It is 1948 and a young American couple arrive in France for a holiday, full of anticipation and enthusiasm. But the countryside and people are war-battered, and their reception at the Chateau Beaumesnil is not all the open-hearted Americans could wish for.
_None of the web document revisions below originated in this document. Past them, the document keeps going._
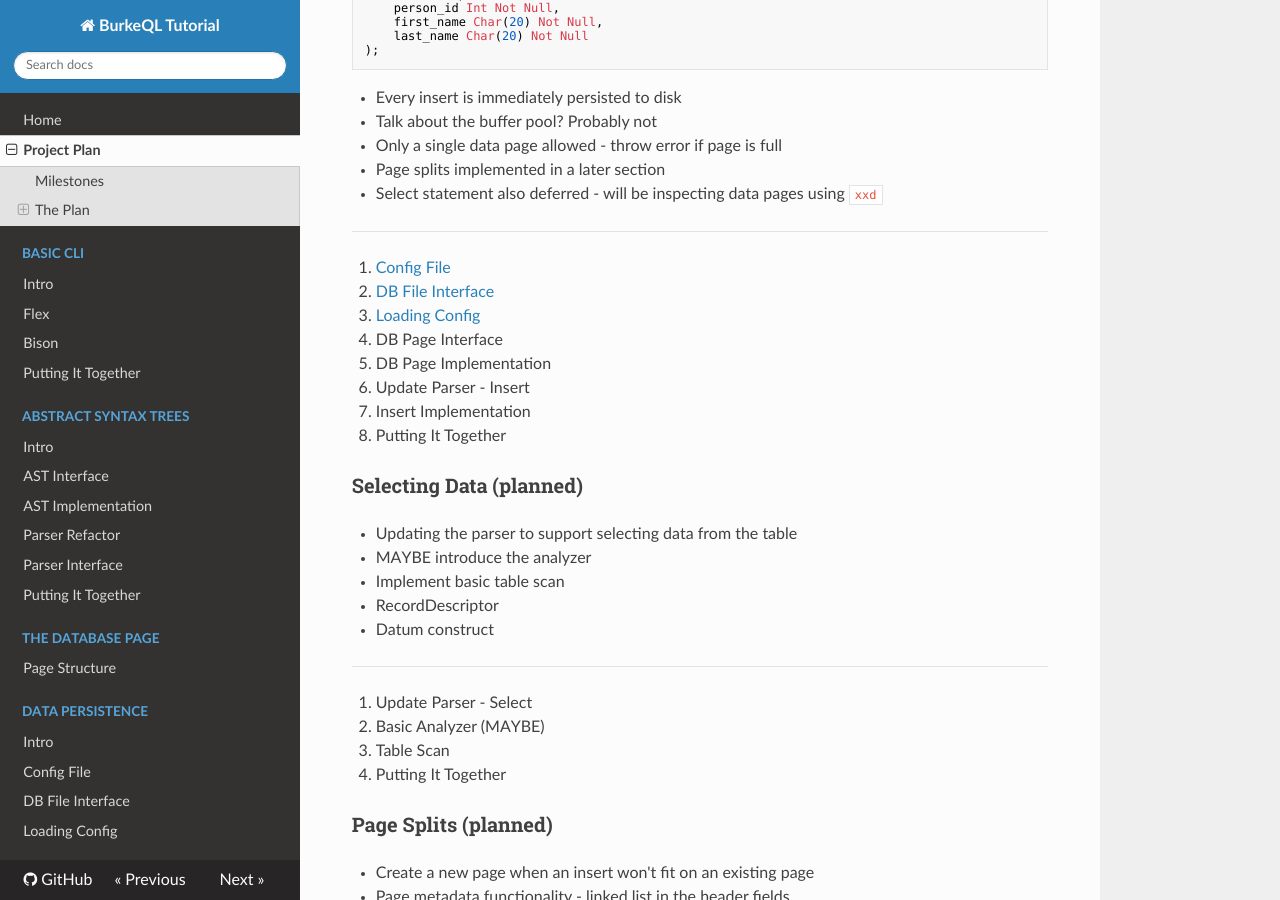
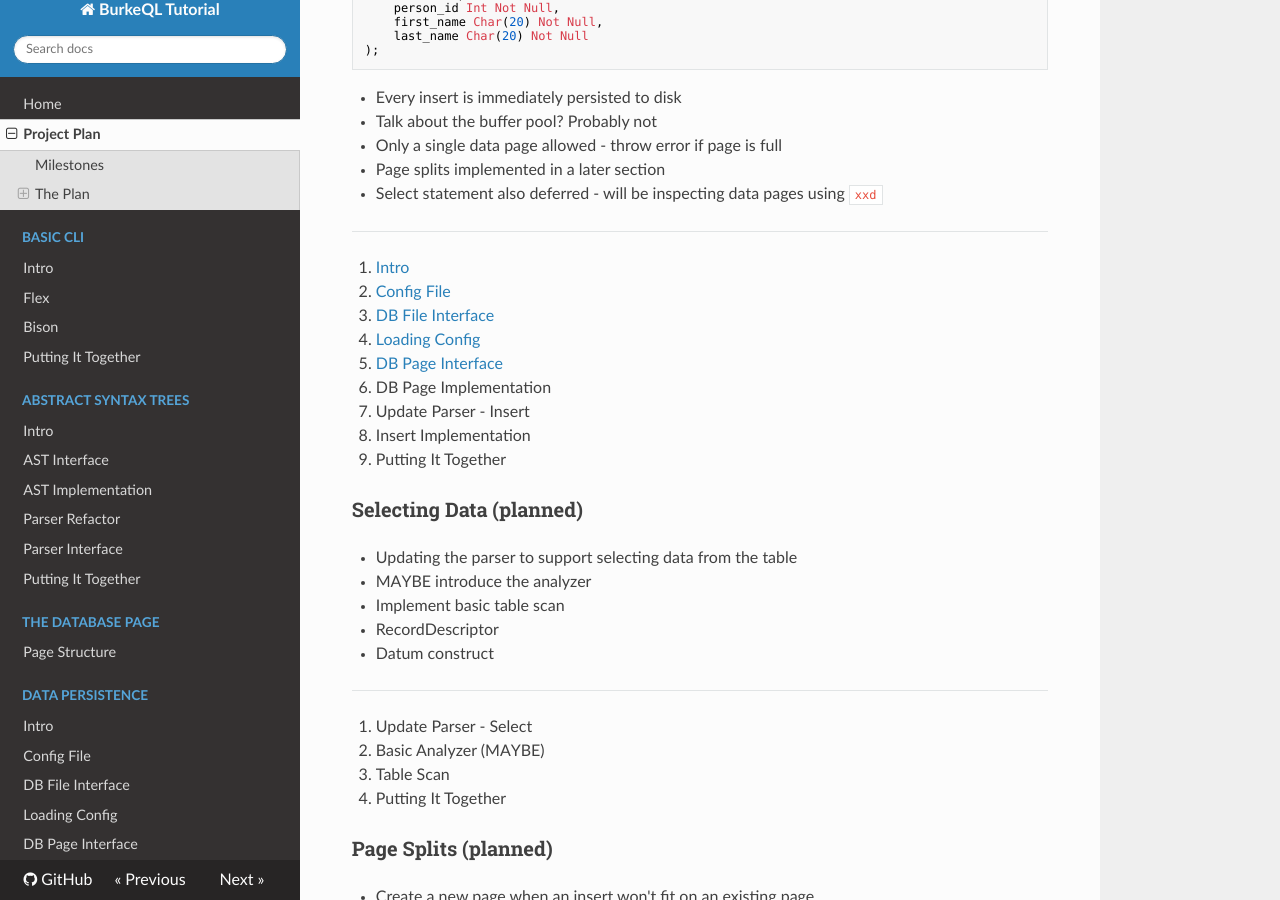
Before and after one commit to burke1791/burkeql-db, an MkDocs documentation site: the page built from docs/00-intro/project-plan.md, in a window 1280 px wide and 900 px high, scrolled down 1562 px. Built offline with MkDocs 1.6.1, drawn with Linux system fonts in a browser that asks for light colours; nearby versions of some CDN libraries.

Commit message:
page interface in progress

```diff
--- a/docs/00-intro/project-plan.md
+++ b/docs/00-intro/project-plan.md
@@ -67,10 +67,11 @@ Create Table person (
 
 ---
 
+1. [Intro](../../04-data-persistence/intro)
 1. [Config File](../../04-data-persistence/config-file)
 1. [DB File Interface](../../04-data-persistence/file-interface)
 1. [Loading Config](../../04-data-persistence/loading-config)
-1. DB Page Interface
+1. [DB Page Interface](../../04-data-persistence/page-interface)
 1. DB Page Implementation
 1. Update Parser - Insert
 1. Insert Implementation
--- a/mkdocs.yml
+++ b/mkdocs.yml
@@ -24,7 +24,7 @@ nav:
     - 'Config File': 04-data-persistence/config-file.md
     - 'DB File Interface': 04-data-persistence/file-interface.md
     - 'Loading Config': 04-data-persistence/loading-config.md
-    # - 'DB Page Interface': 04-data-persistence/page-interface.md
+    - 'DB Page Interface': 04-data-persistence/page-interface.md
     # - 'DB Page Implementation': 04-data-persistence/page-implementation.md
     # - 'Parser Update - Insert': 04-data-persistence/parser-insert.md
     # - 'Insert Logic': 04-data-persistence/insert-logic.md
```
Also changed, not shown: docs/04-data-persistence/page-interface.md (added, +3 -0 lines), 1 other file.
William Maxwell was born in 1908 in Lincoln, Illinois. He studied at the University of Illinois at UrbanaChampaign, and after earning a master's at Harvard, returned there to teach freshman composition before turning to writing. He published six novels, three collections of short fiction, an autobiographical memoir, a collection of literary essays and reviews, and a book for children. For 40 years, he was a fiction editor at The New Yorker. From 1969 to 1972 he was president of the National Institute of Arts and Letters. He received the Brandeis Creative Arts Award Medal and, for So Long, See You Tomorrow, the American Book Award and the Howells Medal of the American Academy of Arts and Letters. He died in 2000.